The power outages, DLPC said, was attributed to the emergency shutdown of one of the units of the Therma South Inc. (TSI) coal-fired power plant in which DLPC has a 50 MW contract. Therma South Inc. is presently investigating to determine the problem.

In a statement Thursday, Ross Luga, Davao Light’s Communication officer said that Davao Light will continue to optimize on its supply contracts with the other generating plants, activate the Interruptible Load Program and run the standby Bajada Power Plant.

“Davao Light emphasizes that due to no reserve in the Mindanao grid, any major plant that will undergo shutdown will extend the length of time of the rotating brownout including Davao Light,” he said.

According to Luga, new generating plants mostly coal-fueled power plant in Mindanao, which Davao Light has contracted additional power supply, are coming in May and August 2016. (davaotoday.com)

  • TomD

    How did the electricity situation on Mindanao become this bad . . . with such a discrepancy between supply and demand? It didn’t happen overnight, it has been developing for many years.

    While the effects of El Nino, and the resulting droughts, are a challenge, its consequences should have always been factored into any overall, long-term assessment of the supply and demand for electricity on Mindanao. As the people of Mindanao are inconveniently finding out now (and for some small-business owners who do not have back-up generator capacity, it is virtually catastrophic for their day-to-day economic livelihood), hydro does not provide stable base-load supply for an electricity-based economy and lifestyle, as the “fuel,” water, cannot be accurately procured in advance. Either its there, in the lakes and reservoirs, to be used to generate electricity, or it isn’t. If it isn’t, power can’t be generated. Perhaps some environmental and political activists, who decry an “electricity-based economy and lifestyle,” have directly taken actions that have helped to create this situation.

    Surely the power companies have been doing advanced capacity-planning, anticipating in past years the increase in demand for the future and proposing to build new capacity to meet that demand. Have they been prevented from doing so? By what and by whom? And, unlike in the United States, it seems on Mindanao that many of the electric power providers do not generate the electricity themselves, they buy much of it under contract from a third party. This can lead to problems. Finally, have environmental activists delayed new construction of capacity, particularly through legal channels and delays, causing, over the recent past, supply to lag demand, helping to create this situation?

    This is a topic that, given the current adverse impact that it is having an all citizens, affecting individual customers, not to mention businesses, with the instability of not knowing when electricity will be available to run one’s business, large or small. Some enterprising journalist should do a detailed study over the past, unbiased either for or against the government, power companies and environmental activists, helping to uncover how Mindanao got into this electrical supply/demand mess, helping to lead the way forward.
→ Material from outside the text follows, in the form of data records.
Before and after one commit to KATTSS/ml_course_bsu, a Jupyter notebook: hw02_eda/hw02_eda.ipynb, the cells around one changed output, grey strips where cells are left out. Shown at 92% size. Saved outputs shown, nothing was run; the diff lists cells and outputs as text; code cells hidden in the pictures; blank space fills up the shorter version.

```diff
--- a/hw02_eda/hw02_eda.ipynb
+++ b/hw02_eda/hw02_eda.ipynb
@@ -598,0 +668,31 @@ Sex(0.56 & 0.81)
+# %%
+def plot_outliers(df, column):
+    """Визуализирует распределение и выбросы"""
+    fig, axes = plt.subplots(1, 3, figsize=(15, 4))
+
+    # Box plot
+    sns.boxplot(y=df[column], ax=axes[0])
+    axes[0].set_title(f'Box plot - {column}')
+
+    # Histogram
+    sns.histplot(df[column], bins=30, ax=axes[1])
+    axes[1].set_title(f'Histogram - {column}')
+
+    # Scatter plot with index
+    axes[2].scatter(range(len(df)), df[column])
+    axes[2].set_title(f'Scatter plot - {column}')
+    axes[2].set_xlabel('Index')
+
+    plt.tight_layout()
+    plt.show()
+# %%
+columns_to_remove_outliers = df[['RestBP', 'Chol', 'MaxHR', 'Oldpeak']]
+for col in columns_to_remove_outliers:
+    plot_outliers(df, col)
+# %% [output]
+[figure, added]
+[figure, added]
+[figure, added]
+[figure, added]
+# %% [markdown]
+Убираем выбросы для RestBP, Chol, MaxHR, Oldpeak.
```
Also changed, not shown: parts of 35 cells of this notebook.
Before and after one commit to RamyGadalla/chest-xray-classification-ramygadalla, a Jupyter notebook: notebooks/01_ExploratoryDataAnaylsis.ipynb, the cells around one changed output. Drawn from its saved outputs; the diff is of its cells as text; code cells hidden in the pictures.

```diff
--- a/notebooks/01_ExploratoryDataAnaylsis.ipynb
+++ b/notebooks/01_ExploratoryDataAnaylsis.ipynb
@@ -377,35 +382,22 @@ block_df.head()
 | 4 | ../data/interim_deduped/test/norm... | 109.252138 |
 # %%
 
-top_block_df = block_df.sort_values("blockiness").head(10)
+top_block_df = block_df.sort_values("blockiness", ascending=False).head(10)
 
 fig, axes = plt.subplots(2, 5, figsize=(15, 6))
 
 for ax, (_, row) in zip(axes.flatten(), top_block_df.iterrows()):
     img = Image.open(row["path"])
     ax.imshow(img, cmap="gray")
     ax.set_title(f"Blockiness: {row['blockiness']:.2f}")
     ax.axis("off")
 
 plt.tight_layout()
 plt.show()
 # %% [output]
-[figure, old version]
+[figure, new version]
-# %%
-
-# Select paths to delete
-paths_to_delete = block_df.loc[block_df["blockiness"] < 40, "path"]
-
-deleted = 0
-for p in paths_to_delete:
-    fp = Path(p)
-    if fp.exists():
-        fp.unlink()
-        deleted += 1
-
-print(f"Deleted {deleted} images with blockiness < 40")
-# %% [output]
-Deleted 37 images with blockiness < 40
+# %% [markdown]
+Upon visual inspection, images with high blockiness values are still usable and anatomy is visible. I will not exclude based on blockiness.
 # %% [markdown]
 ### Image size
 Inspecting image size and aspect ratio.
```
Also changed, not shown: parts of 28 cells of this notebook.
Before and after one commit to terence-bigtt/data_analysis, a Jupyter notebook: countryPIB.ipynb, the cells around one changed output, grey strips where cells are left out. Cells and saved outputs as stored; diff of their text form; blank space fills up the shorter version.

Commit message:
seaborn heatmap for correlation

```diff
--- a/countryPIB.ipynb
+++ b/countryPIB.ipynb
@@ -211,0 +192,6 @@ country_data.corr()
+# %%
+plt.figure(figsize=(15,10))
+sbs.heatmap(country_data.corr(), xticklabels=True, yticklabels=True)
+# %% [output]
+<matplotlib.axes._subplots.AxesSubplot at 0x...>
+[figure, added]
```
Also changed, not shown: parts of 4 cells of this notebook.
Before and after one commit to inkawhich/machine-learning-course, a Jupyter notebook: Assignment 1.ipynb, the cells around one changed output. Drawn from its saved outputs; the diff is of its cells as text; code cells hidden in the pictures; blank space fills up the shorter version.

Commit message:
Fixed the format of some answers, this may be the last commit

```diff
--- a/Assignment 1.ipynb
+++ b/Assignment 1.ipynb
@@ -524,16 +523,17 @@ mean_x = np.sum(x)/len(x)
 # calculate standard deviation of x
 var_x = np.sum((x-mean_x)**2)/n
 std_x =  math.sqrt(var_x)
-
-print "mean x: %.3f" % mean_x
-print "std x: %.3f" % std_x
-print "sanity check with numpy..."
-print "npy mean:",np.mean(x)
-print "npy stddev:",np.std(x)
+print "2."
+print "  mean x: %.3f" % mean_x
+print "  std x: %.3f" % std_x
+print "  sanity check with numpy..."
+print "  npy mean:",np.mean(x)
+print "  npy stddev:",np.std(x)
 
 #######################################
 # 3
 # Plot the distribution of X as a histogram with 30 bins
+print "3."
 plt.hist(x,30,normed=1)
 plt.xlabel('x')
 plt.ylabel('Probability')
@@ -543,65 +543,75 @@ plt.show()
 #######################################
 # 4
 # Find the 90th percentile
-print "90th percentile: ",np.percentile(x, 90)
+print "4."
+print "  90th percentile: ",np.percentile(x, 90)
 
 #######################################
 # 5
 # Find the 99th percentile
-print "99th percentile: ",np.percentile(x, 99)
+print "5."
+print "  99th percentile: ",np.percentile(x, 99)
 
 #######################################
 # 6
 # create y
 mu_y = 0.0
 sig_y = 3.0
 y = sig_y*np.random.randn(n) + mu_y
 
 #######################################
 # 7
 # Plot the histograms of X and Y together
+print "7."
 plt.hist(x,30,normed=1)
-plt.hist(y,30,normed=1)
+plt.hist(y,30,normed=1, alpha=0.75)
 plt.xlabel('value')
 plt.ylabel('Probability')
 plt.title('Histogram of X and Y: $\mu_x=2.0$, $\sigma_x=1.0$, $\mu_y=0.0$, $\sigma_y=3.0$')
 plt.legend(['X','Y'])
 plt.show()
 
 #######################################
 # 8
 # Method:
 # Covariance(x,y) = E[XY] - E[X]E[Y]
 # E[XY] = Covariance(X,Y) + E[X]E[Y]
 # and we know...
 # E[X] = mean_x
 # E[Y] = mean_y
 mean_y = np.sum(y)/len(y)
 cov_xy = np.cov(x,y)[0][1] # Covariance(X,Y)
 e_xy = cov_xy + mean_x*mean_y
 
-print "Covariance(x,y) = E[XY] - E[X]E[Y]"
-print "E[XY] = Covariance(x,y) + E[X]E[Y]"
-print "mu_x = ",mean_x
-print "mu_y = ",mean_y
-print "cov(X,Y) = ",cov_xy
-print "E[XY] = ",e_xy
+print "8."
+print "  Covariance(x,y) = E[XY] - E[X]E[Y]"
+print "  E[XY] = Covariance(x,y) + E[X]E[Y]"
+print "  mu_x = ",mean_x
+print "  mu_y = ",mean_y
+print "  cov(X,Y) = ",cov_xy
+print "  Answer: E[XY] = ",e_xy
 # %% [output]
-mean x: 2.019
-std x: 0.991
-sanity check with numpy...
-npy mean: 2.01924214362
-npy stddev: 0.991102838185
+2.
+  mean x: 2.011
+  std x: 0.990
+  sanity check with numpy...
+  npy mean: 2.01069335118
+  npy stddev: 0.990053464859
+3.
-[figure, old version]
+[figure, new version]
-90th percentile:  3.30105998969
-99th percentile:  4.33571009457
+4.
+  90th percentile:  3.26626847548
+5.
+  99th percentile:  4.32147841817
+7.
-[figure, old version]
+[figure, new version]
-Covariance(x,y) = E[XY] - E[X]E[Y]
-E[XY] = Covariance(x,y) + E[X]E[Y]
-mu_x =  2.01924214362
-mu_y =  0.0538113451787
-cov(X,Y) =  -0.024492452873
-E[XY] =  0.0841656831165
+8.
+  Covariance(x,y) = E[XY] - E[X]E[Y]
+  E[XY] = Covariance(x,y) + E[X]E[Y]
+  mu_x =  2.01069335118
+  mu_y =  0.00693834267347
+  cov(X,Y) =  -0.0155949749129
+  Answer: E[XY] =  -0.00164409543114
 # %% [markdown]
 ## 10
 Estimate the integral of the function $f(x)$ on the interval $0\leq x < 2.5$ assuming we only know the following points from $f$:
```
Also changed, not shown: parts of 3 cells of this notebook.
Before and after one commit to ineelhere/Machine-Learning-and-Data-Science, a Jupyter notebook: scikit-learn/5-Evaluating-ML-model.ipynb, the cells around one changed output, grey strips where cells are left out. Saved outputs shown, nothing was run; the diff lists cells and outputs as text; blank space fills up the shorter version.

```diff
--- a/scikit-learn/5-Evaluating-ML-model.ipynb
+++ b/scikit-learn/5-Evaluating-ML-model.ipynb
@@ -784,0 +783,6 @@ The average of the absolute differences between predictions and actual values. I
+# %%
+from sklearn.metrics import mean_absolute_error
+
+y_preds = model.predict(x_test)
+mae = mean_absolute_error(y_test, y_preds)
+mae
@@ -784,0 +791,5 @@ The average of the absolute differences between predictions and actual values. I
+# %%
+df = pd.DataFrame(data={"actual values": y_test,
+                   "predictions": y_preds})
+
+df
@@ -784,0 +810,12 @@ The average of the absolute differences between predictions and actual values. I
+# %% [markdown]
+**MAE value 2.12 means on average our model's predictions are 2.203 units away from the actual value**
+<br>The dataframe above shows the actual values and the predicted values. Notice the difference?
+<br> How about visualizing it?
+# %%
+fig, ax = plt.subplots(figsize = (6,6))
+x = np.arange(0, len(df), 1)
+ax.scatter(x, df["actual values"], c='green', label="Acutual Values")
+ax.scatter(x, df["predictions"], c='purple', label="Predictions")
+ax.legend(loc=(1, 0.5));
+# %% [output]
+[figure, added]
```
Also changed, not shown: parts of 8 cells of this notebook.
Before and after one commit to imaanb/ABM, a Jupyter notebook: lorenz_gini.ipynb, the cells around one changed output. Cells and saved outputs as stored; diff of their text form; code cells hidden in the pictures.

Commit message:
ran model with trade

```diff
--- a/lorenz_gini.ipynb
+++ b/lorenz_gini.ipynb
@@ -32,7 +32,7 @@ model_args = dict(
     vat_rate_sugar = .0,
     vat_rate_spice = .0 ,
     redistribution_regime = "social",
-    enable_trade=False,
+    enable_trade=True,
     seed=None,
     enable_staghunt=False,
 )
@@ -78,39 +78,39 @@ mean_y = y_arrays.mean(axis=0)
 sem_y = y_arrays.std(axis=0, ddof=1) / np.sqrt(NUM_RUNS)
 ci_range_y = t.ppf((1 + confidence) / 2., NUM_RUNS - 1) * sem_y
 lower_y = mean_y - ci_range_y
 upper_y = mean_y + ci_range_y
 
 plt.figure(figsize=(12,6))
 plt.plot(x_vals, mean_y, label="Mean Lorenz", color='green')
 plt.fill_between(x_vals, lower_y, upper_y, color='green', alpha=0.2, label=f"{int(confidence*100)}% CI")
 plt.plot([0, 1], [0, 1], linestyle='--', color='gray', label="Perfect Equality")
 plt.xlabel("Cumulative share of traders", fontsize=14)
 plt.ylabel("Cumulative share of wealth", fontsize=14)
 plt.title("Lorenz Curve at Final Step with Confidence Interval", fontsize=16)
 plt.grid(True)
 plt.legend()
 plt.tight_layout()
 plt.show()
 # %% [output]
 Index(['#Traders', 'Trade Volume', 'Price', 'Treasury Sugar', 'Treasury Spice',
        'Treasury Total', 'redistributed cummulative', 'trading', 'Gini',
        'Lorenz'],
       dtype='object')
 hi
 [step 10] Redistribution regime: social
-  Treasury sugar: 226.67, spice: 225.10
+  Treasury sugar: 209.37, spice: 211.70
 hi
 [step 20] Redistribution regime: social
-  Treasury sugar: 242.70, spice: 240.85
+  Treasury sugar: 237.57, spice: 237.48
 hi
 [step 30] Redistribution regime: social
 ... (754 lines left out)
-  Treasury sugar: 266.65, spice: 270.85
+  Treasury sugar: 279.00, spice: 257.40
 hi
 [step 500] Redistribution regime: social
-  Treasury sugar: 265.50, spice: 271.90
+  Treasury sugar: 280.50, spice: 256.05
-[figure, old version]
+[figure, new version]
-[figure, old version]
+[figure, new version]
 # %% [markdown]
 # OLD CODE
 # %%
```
But it must be an unbiased critique, not a mouthpiece of propaganda for one element of the story, like the environmental activists, relevant government officials or those in the power companies.

  • Steven Hark

    I sometimes wonder if interference from Manila has caused the present power situation in Mindanao. Luzon has a generating surplus of over 2,000 mega Watts while Mindanao has an ongoing deficit. Perhaps there has been too much reliance on Hydro-electric power from two major power plants but if the average person in Mindanao can understand the effects of El Nino why couldn’t the power planners realize that relying on hydro power just wont work. Instead of spending billions on new plant perhaps the government should be heavily subsidizing photo-voltaic panels for all buildings in Mindanao.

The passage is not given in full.